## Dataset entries
= = = = = = =
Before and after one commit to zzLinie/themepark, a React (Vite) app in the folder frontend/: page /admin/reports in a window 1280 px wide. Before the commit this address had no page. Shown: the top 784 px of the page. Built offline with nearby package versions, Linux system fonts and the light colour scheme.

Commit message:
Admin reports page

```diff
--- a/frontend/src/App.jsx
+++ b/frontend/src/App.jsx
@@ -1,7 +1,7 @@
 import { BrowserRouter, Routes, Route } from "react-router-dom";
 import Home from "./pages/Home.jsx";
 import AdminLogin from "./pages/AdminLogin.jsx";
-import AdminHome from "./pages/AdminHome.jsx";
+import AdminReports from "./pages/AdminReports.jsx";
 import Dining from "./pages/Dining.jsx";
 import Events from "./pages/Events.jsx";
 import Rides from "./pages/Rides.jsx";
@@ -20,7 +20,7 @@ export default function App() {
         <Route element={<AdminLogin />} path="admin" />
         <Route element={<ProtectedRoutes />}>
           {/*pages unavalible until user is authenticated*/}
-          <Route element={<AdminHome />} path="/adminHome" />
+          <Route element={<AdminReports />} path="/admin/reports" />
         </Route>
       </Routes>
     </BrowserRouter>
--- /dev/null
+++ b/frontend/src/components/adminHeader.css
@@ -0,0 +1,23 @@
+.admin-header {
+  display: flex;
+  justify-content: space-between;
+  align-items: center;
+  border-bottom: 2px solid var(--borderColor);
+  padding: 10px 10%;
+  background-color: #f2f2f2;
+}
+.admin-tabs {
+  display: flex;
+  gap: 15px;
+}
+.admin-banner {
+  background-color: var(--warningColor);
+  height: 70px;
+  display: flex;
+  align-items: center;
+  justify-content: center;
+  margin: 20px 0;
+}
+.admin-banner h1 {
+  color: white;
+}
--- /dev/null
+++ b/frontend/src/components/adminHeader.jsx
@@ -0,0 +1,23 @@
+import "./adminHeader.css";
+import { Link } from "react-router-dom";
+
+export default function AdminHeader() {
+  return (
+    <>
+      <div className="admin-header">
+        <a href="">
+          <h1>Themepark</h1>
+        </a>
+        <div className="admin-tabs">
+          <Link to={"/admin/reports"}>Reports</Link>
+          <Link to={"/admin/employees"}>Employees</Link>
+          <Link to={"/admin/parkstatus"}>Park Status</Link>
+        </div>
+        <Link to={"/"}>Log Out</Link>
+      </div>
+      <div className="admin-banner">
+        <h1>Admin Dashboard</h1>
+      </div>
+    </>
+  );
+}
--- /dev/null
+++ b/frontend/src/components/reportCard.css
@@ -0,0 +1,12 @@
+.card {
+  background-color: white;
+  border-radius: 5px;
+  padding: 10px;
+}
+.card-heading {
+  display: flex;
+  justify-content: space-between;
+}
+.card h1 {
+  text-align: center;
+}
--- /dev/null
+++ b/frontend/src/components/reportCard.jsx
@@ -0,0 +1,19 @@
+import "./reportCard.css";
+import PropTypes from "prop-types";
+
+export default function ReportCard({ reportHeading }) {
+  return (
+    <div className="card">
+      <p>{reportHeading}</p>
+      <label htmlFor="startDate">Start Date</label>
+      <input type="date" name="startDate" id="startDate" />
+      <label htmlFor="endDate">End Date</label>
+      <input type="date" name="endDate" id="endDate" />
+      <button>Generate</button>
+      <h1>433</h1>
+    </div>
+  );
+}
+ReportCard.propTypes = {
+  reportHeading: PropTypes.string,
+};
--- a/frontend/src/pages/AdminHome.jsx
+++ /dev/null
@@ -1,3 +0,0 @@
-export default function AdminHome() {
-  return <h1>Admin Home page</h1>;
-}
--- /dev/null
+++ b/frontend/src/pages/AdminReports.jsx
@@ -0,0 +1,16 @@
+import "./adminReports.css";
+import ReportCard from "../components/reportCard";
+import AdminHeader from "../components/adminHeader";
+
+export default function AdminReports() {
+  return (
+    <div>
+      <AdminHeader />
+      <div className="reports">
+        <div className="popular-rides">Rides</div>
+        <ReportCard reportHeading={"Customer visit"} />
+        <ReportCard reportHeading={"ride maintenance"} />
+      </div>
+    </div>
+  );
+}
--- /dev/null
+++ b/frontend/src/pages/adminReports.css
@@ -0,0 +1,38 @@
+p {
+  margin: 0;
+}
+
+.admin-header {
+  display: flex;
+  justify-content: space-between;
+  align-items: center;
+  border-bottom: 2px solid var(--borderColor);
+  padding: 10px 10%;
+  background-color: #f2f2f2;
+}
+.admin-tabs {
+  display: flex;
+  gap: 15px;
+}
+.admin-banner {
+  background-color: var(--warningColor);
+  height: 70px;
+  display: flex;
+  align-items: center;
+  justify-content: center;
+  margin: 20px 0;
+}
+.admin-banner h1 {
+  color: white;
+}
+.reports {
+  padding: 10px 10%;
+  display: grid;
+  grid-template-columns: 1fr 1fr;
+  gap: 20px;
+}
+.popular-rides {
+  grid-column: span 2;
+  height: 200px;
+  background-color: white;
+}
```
= = = = = = =
## ABOUT THIS EXERCISE
The required answer is each line of the entries containing the string "className".

## RESPONSE TO THIS TASK
+      <div className="admin-header">
+        <div className="admin-tabs">
+      <div className="admin-banner">
+    <div className="card">
+      <div className="reports">
+        <div className="popular-rides">Rides</div>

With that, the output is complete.